The public comment period will run from October 20 to December 1, 2016. Written comments received by November 17 will be included in the agenda packet for the Operations Committee.

You can view the SEPA materials online or request them from the Information Center at (206) 464-7532. 

How to make a comment:

Email: Erika Harris at eharris@psrc.org

U.S. Mail: ATTN: Erika Harris, 1011 Western Ave, Suite 500, Seattle, WA 98104

In person: Operations Committee meeting on December 1 at PSRC.

On December 1, the Operations Committee is scheduled to act on recommending the changes to the Executive Board, which will vote on the recommendation later that morning.

Historic Wilburton Trestle to become new elevated trail

King County has a plan and much of the funding to transform the century-old Wilburton Trestle in Bellevue into an elevated trail for walking and cycling by 2020.

King County Exec Dow Constantine, Gov. Jay Inslee, and other regional leaders announced the Wilburton project on Tuesday.

Executive Dow Constantine, Governor Jay Inslee, Councilmember Claudia Balducci and other regional leaders announced the Wilburton project on Tuesday.

Users of the trail will have a spectacular view.  The trestle is almost 1,000 feet long and more than 100 feet above the ground.

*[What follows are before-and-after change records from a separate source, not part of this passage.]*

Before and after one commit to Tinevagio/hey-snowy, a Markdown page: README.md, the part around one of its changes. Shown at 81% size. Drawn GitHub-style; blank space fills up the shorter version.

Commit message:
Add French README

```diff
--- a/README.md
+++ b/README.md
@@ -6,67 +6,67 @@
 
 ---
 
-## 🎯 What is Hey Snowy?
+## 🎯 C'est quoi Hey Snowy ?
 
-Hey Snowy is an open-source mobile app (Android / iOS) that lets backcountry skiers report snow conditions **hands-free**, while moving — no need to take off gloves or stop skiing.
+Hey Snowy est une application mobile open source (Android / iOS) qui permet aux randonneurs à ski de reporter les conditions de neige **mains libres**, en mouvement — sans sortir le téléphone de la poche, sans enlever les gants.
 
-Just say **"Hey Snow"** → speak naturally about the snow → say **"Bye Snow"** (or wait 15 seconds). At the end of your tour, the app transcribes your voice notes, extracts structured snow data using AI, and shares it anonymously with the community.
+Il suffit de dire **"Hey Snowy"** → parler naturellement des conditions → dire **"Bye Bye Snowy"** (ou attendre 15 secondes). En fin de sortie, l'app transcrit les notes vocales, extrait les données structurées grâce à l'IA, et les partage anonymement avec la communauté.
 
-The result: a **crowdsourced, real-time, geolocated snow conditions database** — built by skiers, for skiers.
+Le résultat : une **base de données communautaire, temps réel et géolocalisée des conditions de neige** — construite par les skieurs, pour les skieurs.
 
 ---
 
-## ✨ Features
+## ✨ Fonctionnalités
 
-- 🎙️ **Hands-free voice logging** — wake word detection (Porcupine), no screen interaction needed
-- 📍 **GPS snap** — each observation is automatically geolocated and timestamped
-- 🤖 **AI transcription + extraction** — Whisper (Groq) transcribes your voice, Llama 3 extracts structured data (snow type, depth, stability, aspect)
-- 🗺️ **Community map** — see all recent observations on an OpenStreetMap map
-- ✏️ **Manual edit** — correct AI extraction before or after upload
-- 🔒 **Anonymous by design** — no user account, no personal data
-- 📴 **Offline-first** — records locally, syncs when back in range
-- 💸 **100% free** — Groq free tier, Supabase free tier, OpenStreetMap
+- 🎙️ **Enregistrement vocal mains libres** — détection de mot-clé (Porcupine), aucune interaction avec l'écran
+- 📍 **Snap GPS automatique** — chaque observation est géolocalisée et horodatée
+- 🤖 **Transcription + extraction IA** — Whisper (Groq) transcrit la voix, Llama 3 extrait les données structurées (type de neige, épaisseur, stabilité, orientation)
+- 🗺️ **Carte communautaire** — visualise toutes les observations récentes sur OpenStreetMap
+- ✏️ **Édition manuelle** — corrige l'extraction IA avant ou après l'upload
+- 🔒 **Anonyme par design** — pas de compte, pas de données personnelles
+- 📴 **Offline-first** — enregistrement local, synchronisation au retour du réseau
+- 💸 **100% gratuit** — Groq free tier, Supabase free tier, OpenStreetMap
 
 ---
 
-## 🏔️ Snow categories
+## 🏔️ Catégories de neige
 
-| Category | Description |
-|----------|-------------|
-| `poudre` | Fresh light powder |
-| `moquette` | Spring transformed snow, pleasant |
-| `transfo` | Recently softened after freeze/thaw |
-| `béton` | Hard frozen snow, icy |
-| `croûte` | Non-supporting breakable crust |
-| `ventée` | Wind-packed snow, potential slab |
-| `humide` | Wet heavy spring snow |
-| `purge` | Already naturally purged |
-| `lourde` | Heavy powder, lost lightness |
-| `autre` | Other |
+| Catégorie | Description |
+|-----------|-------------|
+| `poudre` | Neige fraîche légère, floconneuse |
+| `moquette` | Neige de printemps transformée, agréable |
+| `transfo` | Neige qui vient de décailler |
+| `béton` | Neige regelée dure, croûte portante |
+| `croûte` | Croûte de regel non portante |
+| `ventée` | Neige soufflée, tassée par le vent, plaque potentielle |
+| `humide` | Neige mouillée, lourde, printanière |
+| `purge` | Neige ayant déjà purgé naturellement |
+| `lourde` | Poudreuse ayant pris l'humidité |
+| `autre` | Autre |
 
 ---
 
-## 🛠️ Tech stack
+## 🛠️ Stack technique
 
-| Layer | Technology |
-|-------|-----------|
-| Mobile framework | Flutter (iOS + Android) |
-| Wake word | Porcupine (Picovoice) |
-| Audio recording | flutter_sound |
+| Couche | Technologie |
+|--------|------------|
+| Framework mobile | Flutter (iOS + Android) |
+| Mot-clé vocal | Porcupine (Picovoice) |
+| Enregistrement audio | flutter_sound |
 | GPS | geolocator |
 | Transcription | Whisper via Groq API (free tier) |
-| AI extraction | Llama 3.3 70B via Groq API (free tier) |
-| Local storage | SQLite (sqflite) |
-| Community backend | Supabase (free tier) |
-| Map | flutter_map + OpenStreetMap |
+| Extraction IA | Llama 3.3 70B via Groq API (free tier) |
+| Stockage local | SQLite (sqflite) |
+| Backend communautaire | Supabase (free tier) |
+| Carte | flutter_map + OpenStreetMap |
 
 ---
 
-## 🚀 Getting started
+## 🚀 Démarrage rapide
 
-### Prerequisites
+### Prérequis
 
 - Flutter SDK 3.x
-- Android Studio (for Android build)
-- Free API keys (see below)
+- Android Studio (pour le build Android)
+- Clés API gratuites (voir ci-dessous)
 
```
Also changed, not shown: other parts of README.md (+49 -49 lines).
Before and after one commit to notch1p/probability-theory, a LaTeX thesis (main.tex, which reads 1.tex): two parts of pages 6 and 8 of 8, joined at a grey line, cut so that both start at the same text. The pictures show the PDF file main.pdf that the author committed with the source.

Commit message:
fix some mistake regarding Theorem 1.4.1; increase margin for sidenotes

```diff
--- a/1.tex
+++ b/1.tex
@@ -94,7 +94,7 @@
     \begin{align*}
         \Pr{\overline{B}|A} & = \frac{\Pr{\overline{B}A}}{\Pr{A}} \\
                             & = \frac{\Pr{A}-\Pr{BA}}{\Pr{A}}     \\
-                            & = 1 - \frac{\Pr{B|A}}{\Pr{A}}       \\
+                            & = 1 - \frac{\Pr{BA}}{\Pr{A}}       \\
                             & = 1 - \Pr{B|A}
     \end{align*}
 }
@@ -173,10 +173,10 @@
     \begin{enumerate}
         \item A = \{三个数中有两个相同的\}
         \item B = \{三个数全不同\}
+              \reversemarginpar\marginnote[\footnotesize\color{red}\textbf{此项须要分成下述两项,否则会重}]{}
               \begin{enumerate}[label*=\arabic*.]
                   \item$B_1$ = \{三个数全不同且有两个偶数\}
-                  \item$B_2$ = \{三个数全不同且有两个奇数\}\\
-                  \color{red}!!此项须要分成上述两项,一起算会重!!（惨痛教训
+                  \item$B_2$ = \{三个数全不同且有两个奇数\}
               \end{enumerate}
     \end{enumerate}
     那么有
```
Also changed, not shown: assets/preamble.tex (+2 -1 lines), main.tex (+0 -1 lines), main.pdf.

On October 18, King County Executive Dow Constantine announced commitments that will fund $10 million of the total cost of $13.2 million. PSRC is contributing $500,000 to the project.

The PSRC funding is part of a $2 million award to the Eastside Rail Corridor Wilburton segment through Bellevue.

The Eastside Rail Corridor is a 16.7-mile trail that will connect Renton, Bellevue, Kirkland, Woodinville and Redmond.

In July, King County released the Final Master Plan and Environmental Impact Statement, which identifies a Preferred Alternative trail alignment for the corridor.

Here’s a video showing a birds-eye view of the trestle.